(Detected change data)
■ ■ ■ ■ ■
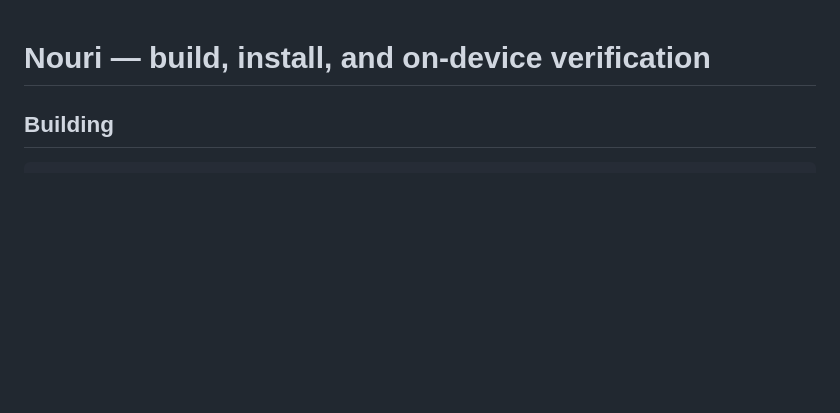
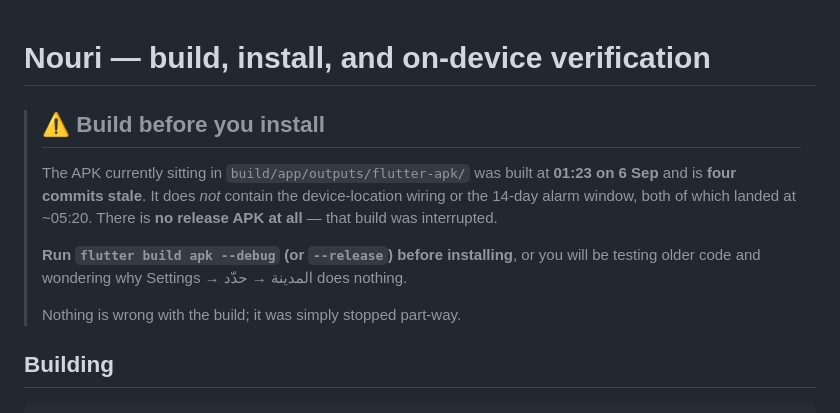
Before and after one commit to Eslamfoka/noury, a Markdown page: docs/install.md, the part around the change. GitHub-like rendering; blank space fills up the shorter version.

Commit message:
Flag that the APK on disk is four commits stale
The APK was built at 01:23; the location wiring and the 14-day alarm
window landed at ~05:20, and the rebuild covering them was interrupted
part-way. Installing the existing file would mean testing older code
and finding the location button inert.

Says so at the top of docs/install.md and in the handoff's artefacts
section, rather than leaving a stale binary to be discovered by
surprise.

Co-Authored-By: Claude Opus 5 <noreply@anthropic.com>

```diff
--- a/docs/install.md
+++ b/docs/install.md
@@ -1,4 +1,17 @@
 # Nouri — build, install, and on-device verification
+
+> ## ⚠ Build before you install
+>
+> The APK currently sitting in `build/app/outputs/flutter-apk/` was built at
+> **01:23 on 6 Sep** and is **four commits stale**. It does *not* contain the
+> device-location wiring or the 14-day alarm window, both of which landed at
+> ~05:20. There is **no release APK at all** — that build was interrupted.
+>
+> **Run `flutter build apk --debug` (or `--release`) before installing**, or you
+> will be testing older code and wondering why Settings → المدينة → حدّد does
+> nothing.
+>
+> Nothing is wrong with the build; it was simply stopped part-way.
 
 ## Building
 
```
Also changed, not shown: 1 other file.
■ ■ ■ ■ ■
## [Your task]
Set down the lines from the one with "part-way. Installing the" through the end of the data above. Keep each exactly as written and add no other line.

## [Solution for this task]
part-way. Installing the existing file would mean testing older code
and finding the location button inert.

Says so at the top of docs/install.md and in the handoff's artefacts
section, rather than leaving a stale binary to be discovered by
surprise.

Co-Authored-By: Claude Opus 5 <noreply@anthropic.com>

```diff
--- a/docs/install.md
+++ b/docs/install.md
@@ -1,4 +1,17 @@
 # Nouri — build, install, and on-device verification
+
+> ## ⚠ Build before you install
+>
+> The APK currently sitting in `build/app/outputs/flutter-apk/` was built at
+> **01:23 on 6 Sep** and is **four commits stale**. It does *not* contain the
+> device-location wiring or the 14-day alarm window, both of which landed at
+> ~05:20. There is **no release APK at all** — that build was interrupted.
+>
+> **Run `flutter build apk --debug` (or `--release`) before installing**, or you
+> will be testing older code and wondering why Settings → المدينة → حدّد does
+> nothing.
+>
+> Nothing is wrong with the build; it was simply stopped part-way.
 
 ## Building
 
```
Also changed, not shown: 1 other file.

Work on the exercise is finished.